Her statement, which was met with wide applause from the crowd, read as follows:
"I am speaking on behalf of the United States of America because my negotiators cannot. The obstructionist Congress has shackled justice and delayed ambition for far too long. I am scared for my future. 2020 is too late to wait. We need an urgent path to a fair ambitious and legally binding treaty.
You must take responsibility to act now, or you will threaten the lives of youth and the world's most vulnerable.
You must set aside partisan politics and let science dictate decisions. You must pledge ambitious targets to lower emissions not expectations. Citizens across the world are being held hostage by stillborn negotiations.
We need leaders who will commit to real change, not empty rhetoric. Keep your promises. Keep our hope alive. 2020 is too late to wait."
SustainUSA, where Borah has worked according to her facebook page, released a statement highlighting the urgency of Borah's message and pushing the US delegation in particular to heed the warnings of climage scientists:
Since before the climate talks, the United States has held off on the necessary emissions reductions targets until the year 2020. Studies from the International Energy Agency, the UNEP, and countless other peer-reviewed scientific papers show that waiting until 2020 to begin aggressive emissions reduction would cause irreversible climate change, including heightened tropical storms, worsening droughts, and devastation affecting communities and businesses from Africa to America.
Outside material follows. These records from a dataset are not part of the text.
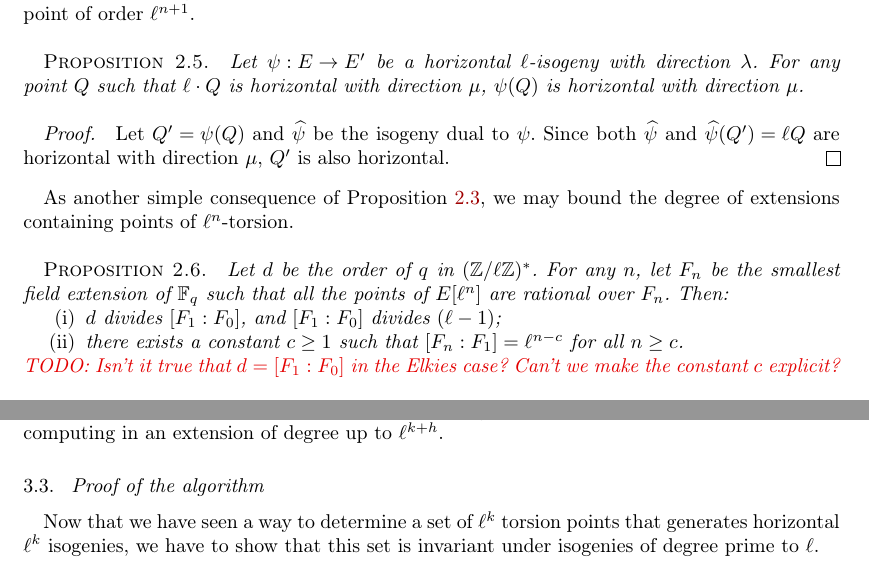
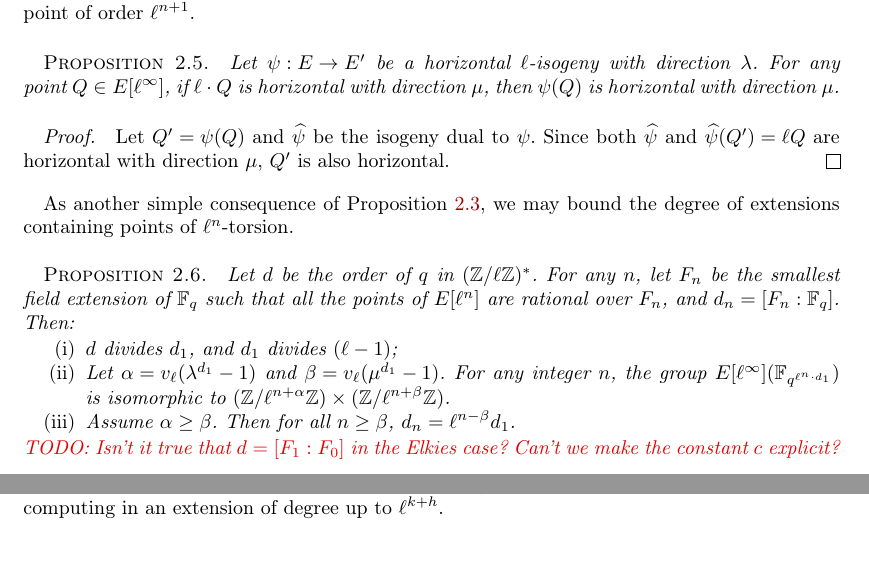
Before and after one commit to Hugounenq-Cyril/Two_curves_on_a_volcano, a LaTeX document (explicit-isogenies.tex): two parts of pages 5 and 7 of 15 before the commit and two parts of pages 5 and 7 of 14 after it, joined at a grey line, cut so that both start at the same text. Compiled offline with pdfLaTeX; a LaTeX package or settings file that is missing is left out.

Commit message:
mineure, points de l-torsion

```diff
--- a/explicit-isogenies.tex
+++ b/explicit-isogenies.tex
@@ -547,8 +550,9 @@ it allows us to compute a horizontal point of order~$ℓ^{n+1}$.
 
 \begin{prop}\label{prop:push-horizontal}
 Let~$ψ: E → E'$ be a horizontal $ℓ$-isogeny with direction~$λ$.
-For any point~$Q$ such that~$ℓ · Q$ is horizontal with direction~$μ$,
-$ψ(Q)$ is horizontal with direction~$μ$.
+For any point~$Q ∈ E[ℓ^∞]$,
+if $ℓ · Q$~is horizontal with direction~$μ$,
+then $ψ(Q)$ is horizontal with direction~$μ$.
 \end{prop}
 \begin{proof}
 Let~$Q' = ψ(Q)$ and~$\widehat{ψ}$ be the isogeny dual to~$ψ$.
@@ -560,16 +564,18 @@ with direction~$μ$, $Q'$~is also horizontal.
 As another simple consequence of Proposition~\ref{prop:matrice-frobenius},
 we may bound the degree of extensions containing points of $ℓ^n$-torsion.
 \begin{prop}\label{prop:degree-l-torsion}
-  Let $d$ be the order of $q$ in $(ℤ/ℓℤ)^\ast$. For any~$n$, let~$F_n$
-  be the smallest field extension of $\F_q$ such that all the points
-  of~$E[ℓ^n]$ are rational over~$F_n$.  Then:
+  Let $d$ be the order of $q$ in $(ℤ/ℓℤ)^\ast$.
+For any~$n$, let~$F_n$ be the smallest field extension of $\F_q$
+such that all the points of~$E[ℓ^n]$ are rational over~$F_n$,
+and~$d_n = [F_n:\F_q]$. Then:
 \begin{enumerate}
-\item $d$ divides $[F₁:F₀]$, and $[F₁:F₀]$ divides~$(ℓ-1)$;
-\item there exists a constant~$c ≥ 1$ such that $[F_n:F₁] = ℓ^{n-c}$
-  for all~$n ≥ c$.
+\item $d$ divides $d_1$, and $d_1$ divides~$(ℓ-1)$;
+\item Let~$α = v_ℓ(λ^{d_1}-1)$ and~$β = v_{ℓ} (μ^{d_1}-1)$.
+For any integer~$n$, the group $E[ℓ^∞](\F_{q^{ℓ^n · d_1}})$
+is isomorphic to~$(ℤ/ℓ^{n+α} ℤ) × (ℤ/ℓ^{n + β} ℤ)$.
+\item Assume~$α ≥ β$. Then for all~$n ≥ β$, $d_n = ℓ^{n-β} d_1$.
 \end{enumerate}
 \todo{Isn't it true that $d=[F₁:F₀]$ in the Elkies case? Can't we make
   the constant $c$ explicit?}
 \end{prop}
 \begin{proof}
-The degree~$[F_n:F₀]$ is exactly the order of the matrix~$π|E[ℓ^n]$.
@@ -905,6 +913,3 @@ but that would require computing in an extension
 of degree up to~$ℓ^{k+h}$.
 
 %Algorithme necessaire, surement pour enfoncer le clou...
-
-\subsection{Proof of the algorithm}
-Now that we have seen a way to determine a set of $\ell^{k}$ torsion points that generates horizontal $\ell^k$ isogenies, we have to show that this set is invariant under isogenies of degree prime to $\ell$.
```
Also changed, not shown: explicit-isogenies.tex (32 more changed lines).
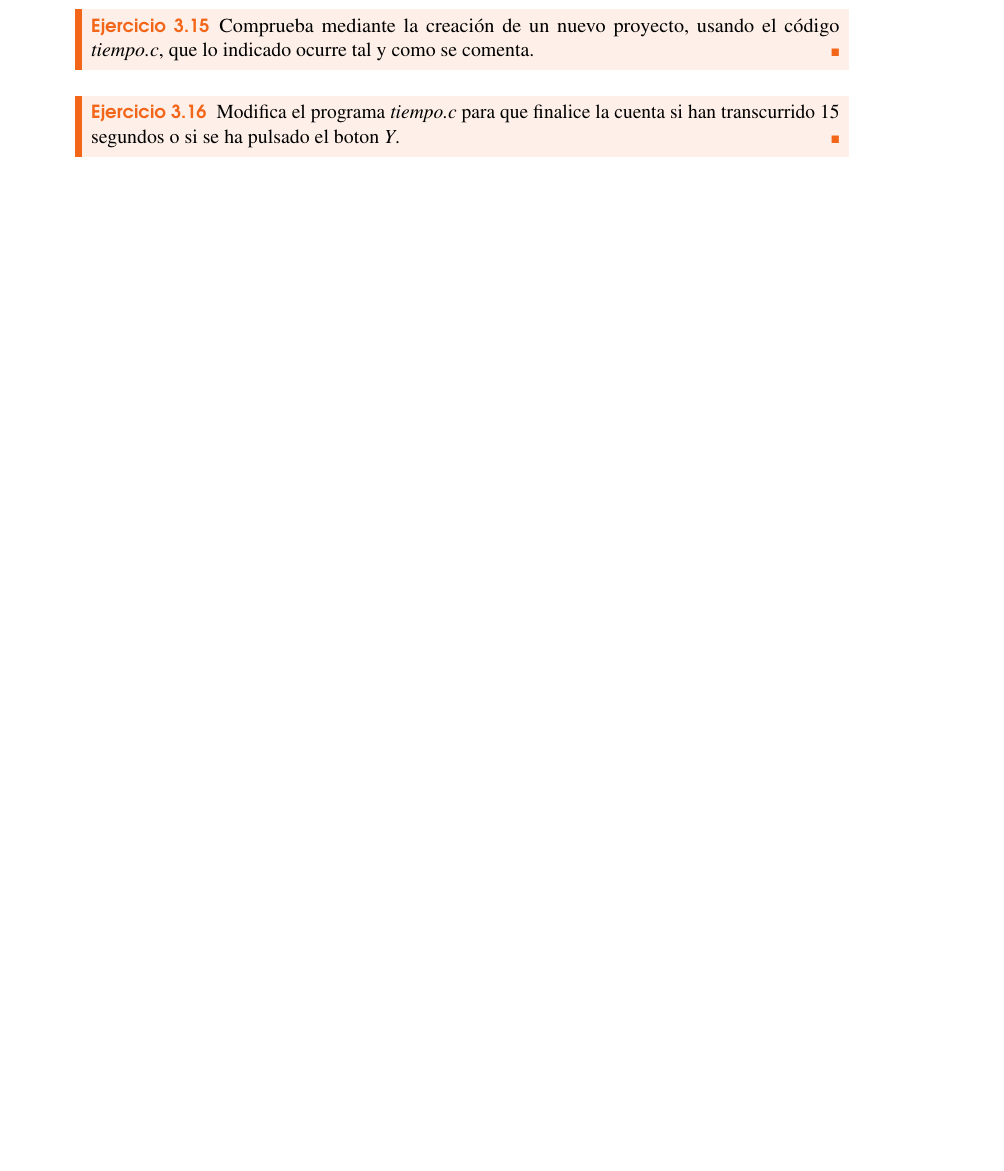
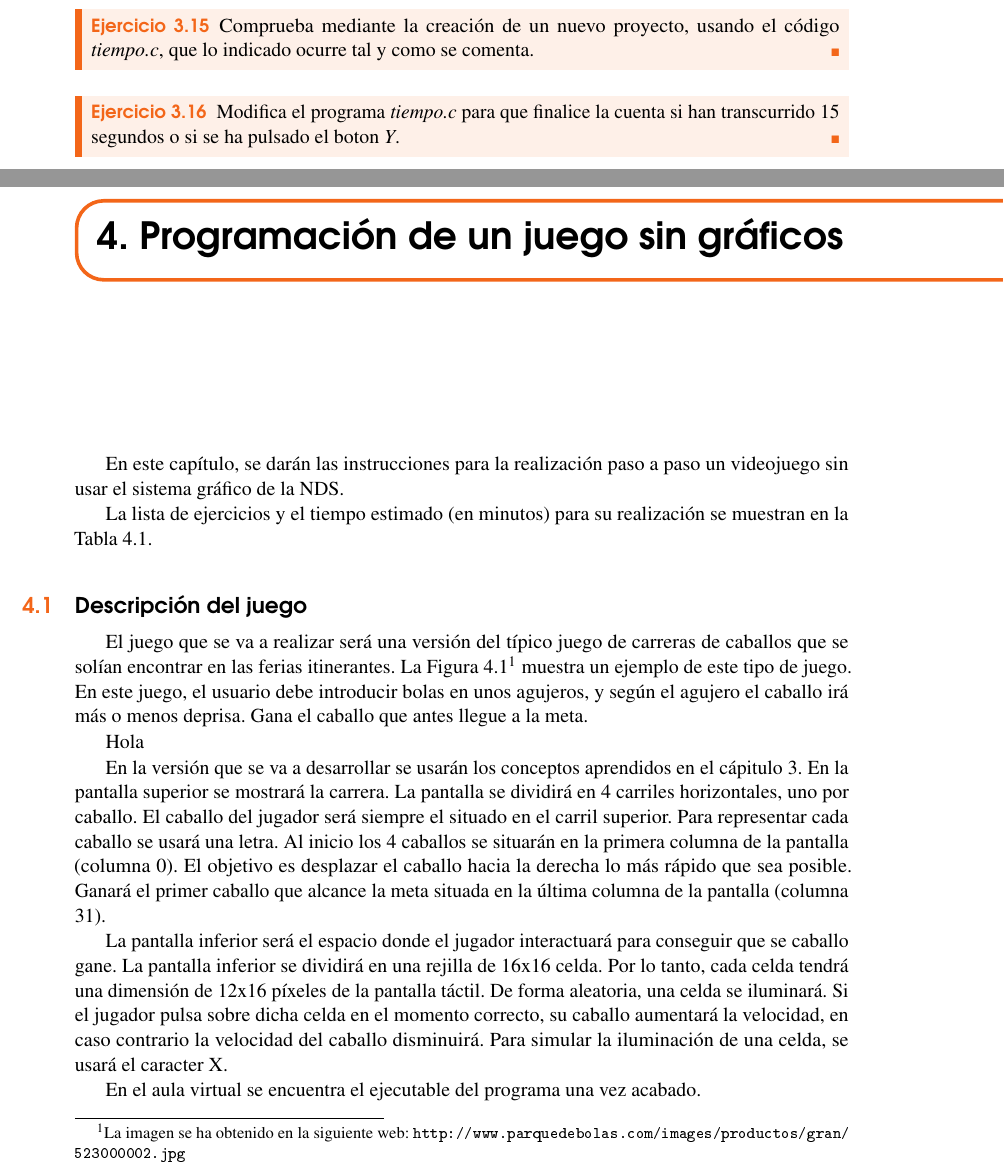
Before and after one commit to montoliu/VJ1214_LAB, a LaTeX book (main.tex, which reads c4.tex): part of page 44 of 45 before the commit and two parts of pages 44 and 45 of 47 after it, the two joined at a grey line, cut so that both start at the same text, the shorter picture padded with empty space. The pictures show the PDF file main.pdf that the author committed with the source.

Commit message:
inicio del c4

```diff
--- /dev/null
+++ b/c4.tex
@@ -0,0 +1,14 @@
+\chapterimage{chapter_head_1.pdf}
+\chapter{Programación de un juego sin gráficos}
+
+En este capítulo, se darán las instrucciones para la realización paso a paso un videojuego sin usar el sistema gráfico de la NDS.
+
+La lista de ejercicios y el tiempo estimado (en minutos) para su realización se muestran en la Tabla \ref{c4_tab:ejercios}.
+
+\begin{table}[t]
+\centering
+\caption{Ejercicios del capítulo y tiempo estimado para su realización.}
+\begin{tabular}{|c|c|}
+\hline
+Ejercicio & Tiempo  \\
+\hline
@@ -0,0 +27,24 @@
+\label{c4_tab:ejercios}
+\end{table}
+% ---------------------------------------------------------
+% ---------------------------------------------------------
+\section{Descripción del juego}
+El juego que se va a realizar será una versión del típico juego de carreras de caballos que se solían encontrar en las ferias itinerantes. La Figura \ref{fig_c4_caballos}\footnote{La imagen se ha obtenido en la siguiente web: \url{http://www.parquedebolas.com/images/productos/gran/523000002.jpg}} muestra un ejemplo de este tipo de juego. En este juego, el usuario debe introducir bolas en unos agujeros, y según el agujero donde ha caído la bola, el caballo irá más o menos deprisa. Gana el caballo que antes llegue a la meta.
+
+Hola
+
+\begin{figure}[t]
+	\centering
+	\includegraphics[height=7cm]{Figuras/C4/c4_caballos.jpg}
+	\caption{Juego de las carreras de caballos.}
+	\label{fig_c4_caballos}
+\end{figure}
+
+En la versión que se va a desarrollar se usarán los conceptos aprendidos en el cápitulo 3. En la pantalla superior se mostrará la carrera. La pantalla se dividirá en 4 carriles horizontales, uno por caballo. El caballo del jugador será siempre el situado en el carril superior. Para representar cada caballo se usará una letra. Al inicio los 4 caballos se situarán en la primera columna de la pantalla (columna 0). El objetivo es desplazar el caballo hacia la derecha lo más rápido que sea posible. Ganará el primer caballo que alcance la meta situada en la última columna de la pantalla (columna 31).
+
+La pantalla inferior será el espacio donde el jugador interactuará para conseguir que se caballo gane. La pantalla inferior se dividirá en una rejilla de 16x16 celda. Por lo tanto, cada celda tendrá una dimensión de 12x16 píxeles de la pantalla táctil. De forma aleatoria, una celda se iluminará. Si el jugador pulsa sobre dicha celda en el momento correcto, su caballo aumentará la velocidad, en caso contrario la velocidad del caballo disminuirá. Para simular la iluminación de una celda, se usará el caracter X.
+
+En el aula virtual se encuentra el ejecutable del programa una vez acabado.
+
+El siguiente listado (\textit{caballos\_inicial.c}) muestra el esqueleto del programa que puedes usar para empezar:
+\begin{lstlisting}
@@ -0,0 +64,3 @@
+\begin{exercise}
+	Crea un nuevo proyecto usando el programa
+\end{exercise}
```
Also changed, not shown: c3.tex (+1 -1 lines), main.tex (+1 -1 lines), Figuras/C4/c4_caballos.jpg (added), main.pdf, c4.tex (25 more changed lines).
Nevertheless, the United States has held strong to its woefully inadequate and voluntary commitments made in the Copenhagen Accord and Cancun Agreement.
The U.S. continues to negotiate on time borrowed from future generations and with every step of inaction, forces young people to solve the quickly exacerbating climate challenges that previous generations have been unable and unwilling to address.
Borah travelled to Durban and gave an earlier address to United Nations negotiators at the U.N. Framework Convention on Climate Change (UNFCCC) on behalf of the International Youth Climate Movement (IYCM), but it appears that this action was done in her own name, and on behalf of the planet.